Open Memorial Day - Labor Day | 11am - 6pm
Rides: 25cents | Museum Admission: $1 (children 9 & under are free)


During the later part of 2018, this outside row deer and his wooden friends in rows one and two on Philadelphia Toboggan Company Carousel No. 6 were given a new coat of protective varnish. Overseeing a carousel with 90% original paint on its animals and scenery panels is a responsibility that the Kit Carson County Carousel Association takes very seriously. Though the carousel is run only on the hour and half hour between Memorial Day and Labor Day, thousands of riders annually slowly take their toll on the 114- year old Merry-Go-Round. Though a polyurethane top coat could assist in preventing some of the nicks and scratches, eventually that top coat would need to be removed and along with it would come the original paint! Thus, the Carousel Association used only old -fashioned varnish.

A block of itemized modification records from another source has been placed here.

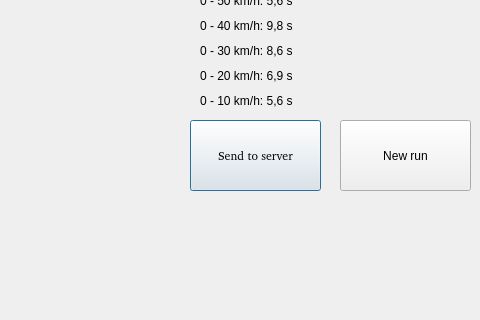
Old version of the form Client/resultdialog.ui in the repository ArtemD/SpeedFreak; both pictures show x 320 to 800 and y 160 to 480 of the 800 by 480 pixel window.
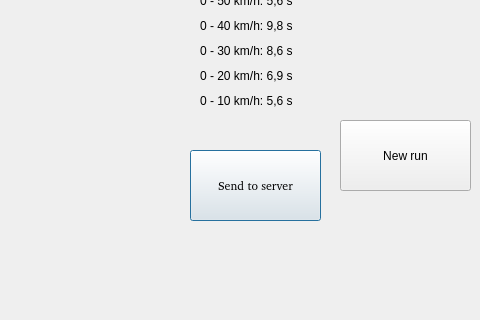
New version of the form.

```diff
--- a/Client/resultdialog.ui
+++ b/Client/resultdialog.ui
@@ -69,7 +69,7 @@
    <property name="geometry">
     <rect>
      <x>510</x>
-     <y>280</y>
+     <y>310</y>
      <width>131</width>
      <height>71</height>
     </rect>
```
Left out of the diff: 13 changed lines with no effect on the pictures.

The process begins with a gentle washing (and thorough drying) of each figure to remove dirt, fly specks, body oil, and residue from sticky little fingers. A week later, the carousel’s restorers Rand and Karen Hood touch up any damaged areas of paint with artist’s oil paints and then return to their Colorado studio some 200 miles away. After waiting another seven to ten days, the varnishing process can begin. The Hoods mix an overall protective coating mix from Restoration Varnish mixed with turpentine…this varnish is often referred to as “water white” as its chemical components do not yellow over time the way common varnishes do. Properly mixed and applied, Restoration Varnish will meld together leaving no brushstrokes and will not sag or run during curing. Timing of the varnishing is often a challenge as each newly varnished animal needs to cure for at least another ten days (and the nighttime temperature should not be below 60 degrees) before it can be ridden. Though the paint touchups and filling of any chips are done annually, the varnish can last around 10 years in a protected environment like PTC No. 6. The small figures swirling around on row three are scheduled for varnish this coming fall.